(Recorded data)

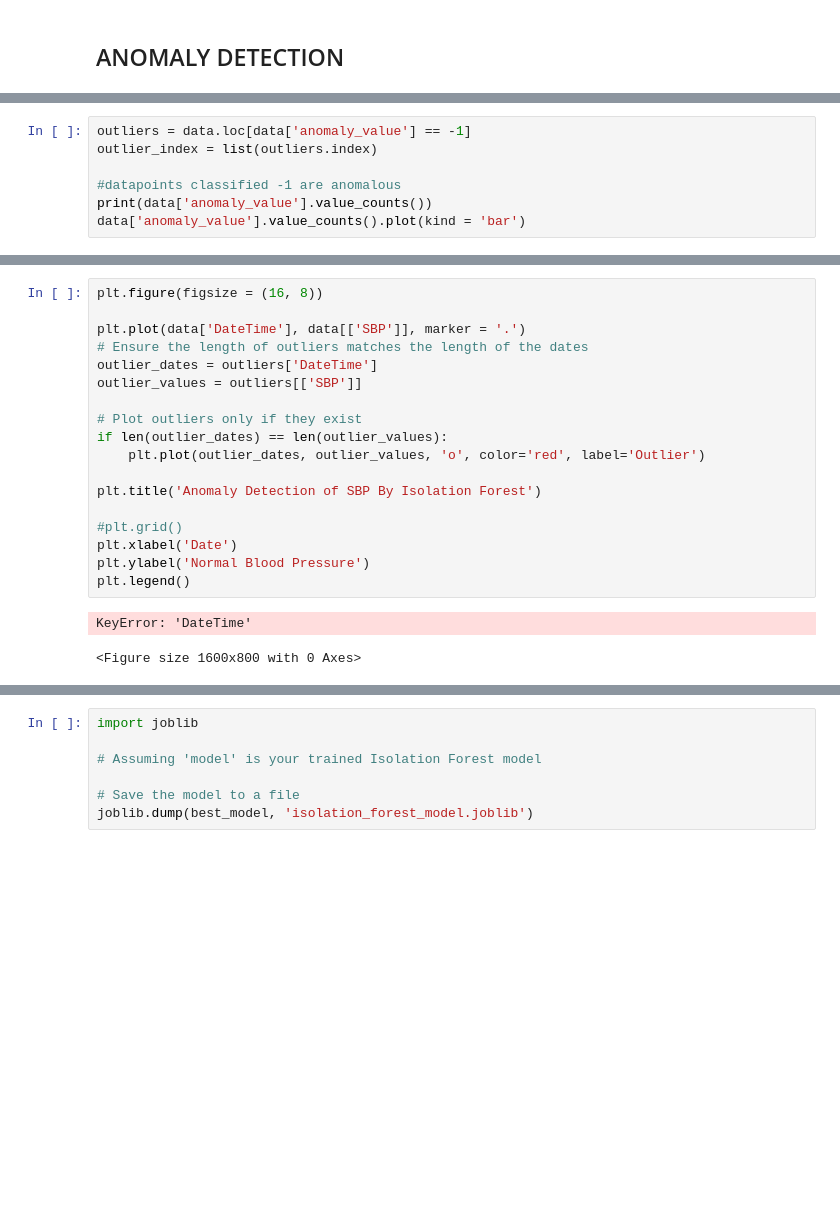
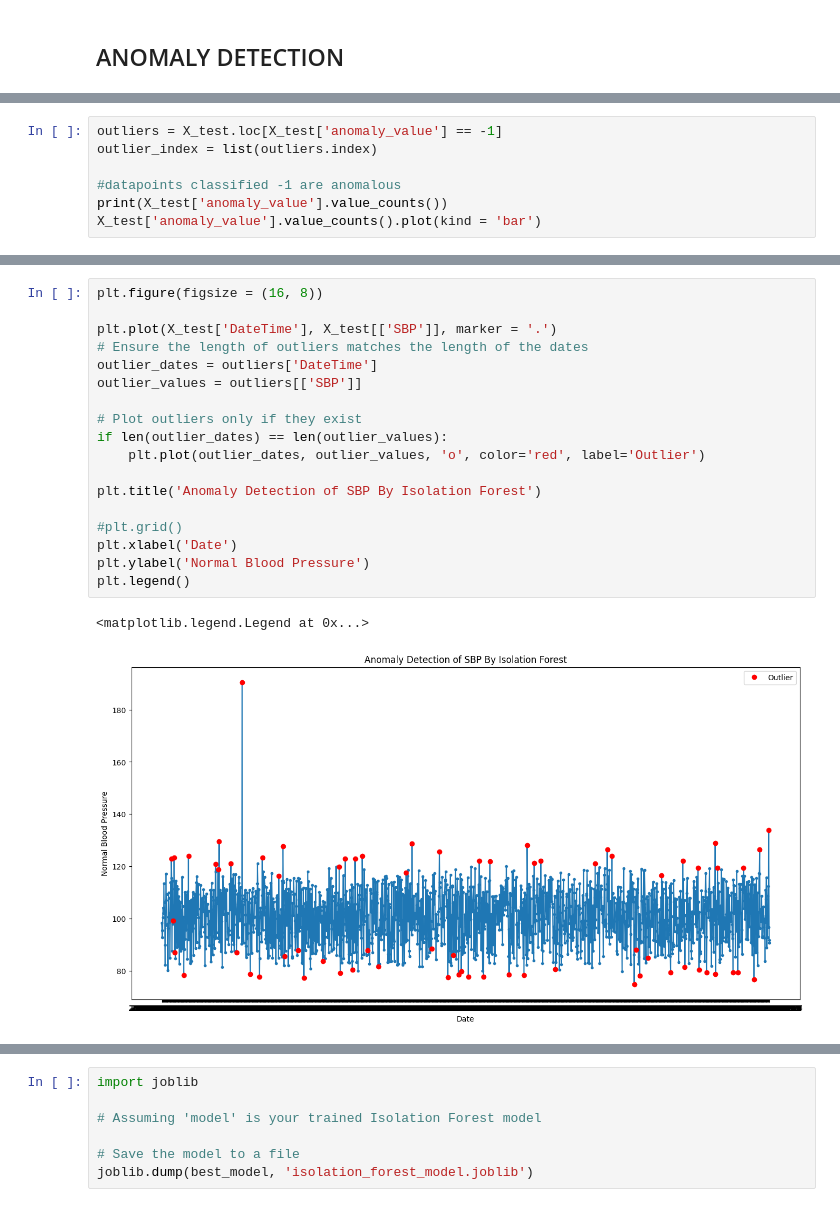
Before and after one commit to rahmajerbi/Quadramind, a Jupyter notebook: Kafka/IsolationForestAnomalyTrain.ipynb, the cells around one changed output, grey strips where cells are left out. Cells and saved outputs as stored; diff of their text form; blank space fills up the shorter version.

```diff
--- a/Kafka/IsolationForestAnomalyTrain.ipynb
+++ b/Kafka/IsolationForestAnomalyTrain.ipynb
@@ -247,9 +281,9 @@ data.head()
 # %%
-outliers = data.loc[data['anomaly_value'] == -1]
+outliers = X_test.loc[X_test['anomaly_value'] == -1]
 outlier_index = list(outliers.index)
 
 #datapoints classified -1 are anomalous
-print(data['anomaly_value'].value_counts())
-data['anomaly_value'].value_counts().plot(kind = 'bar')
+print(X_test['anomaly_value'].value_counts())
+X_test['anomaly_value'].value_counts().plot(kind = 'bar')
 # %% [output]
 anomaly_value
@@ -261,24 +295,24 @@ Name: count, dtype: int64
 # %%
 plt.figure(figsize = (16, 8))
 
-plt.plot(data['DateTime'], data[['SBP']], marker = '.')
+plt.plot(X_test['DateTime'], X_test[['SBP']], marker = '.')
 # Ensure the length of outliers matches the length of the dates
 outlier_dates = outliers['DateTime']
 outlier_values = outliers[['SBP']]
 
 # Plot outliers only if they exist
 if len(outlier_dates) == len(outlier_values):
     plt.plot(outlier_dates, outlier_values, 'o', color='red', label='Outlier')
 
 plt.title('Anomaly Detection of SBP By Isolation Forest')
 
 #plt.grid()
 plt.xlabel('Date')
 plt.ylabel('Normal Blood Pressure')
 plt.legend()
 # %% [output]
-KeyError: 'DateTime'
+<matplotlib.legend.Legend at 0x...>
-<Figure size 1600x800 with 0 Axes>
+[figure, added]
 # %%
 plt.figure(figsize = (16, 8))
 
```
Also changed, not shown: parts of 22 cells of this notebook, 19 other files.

■ Try it
Which lines of the data contain "outliers"? Copy them all.

■ Solution to this exercise
-outliers = data.loc[data['anomaly_value'] == -1]
+outliers = X_test.loc[X_test['anomaly_value'] == -1]
 outlier_index = list(outliers.index)
 # Ensure the length of outliers matches the length of the dates
 outlier_dates = outliers['DateTime']
 outlier_values = outliers[['SBP']]
 # Plot outliers only if they exist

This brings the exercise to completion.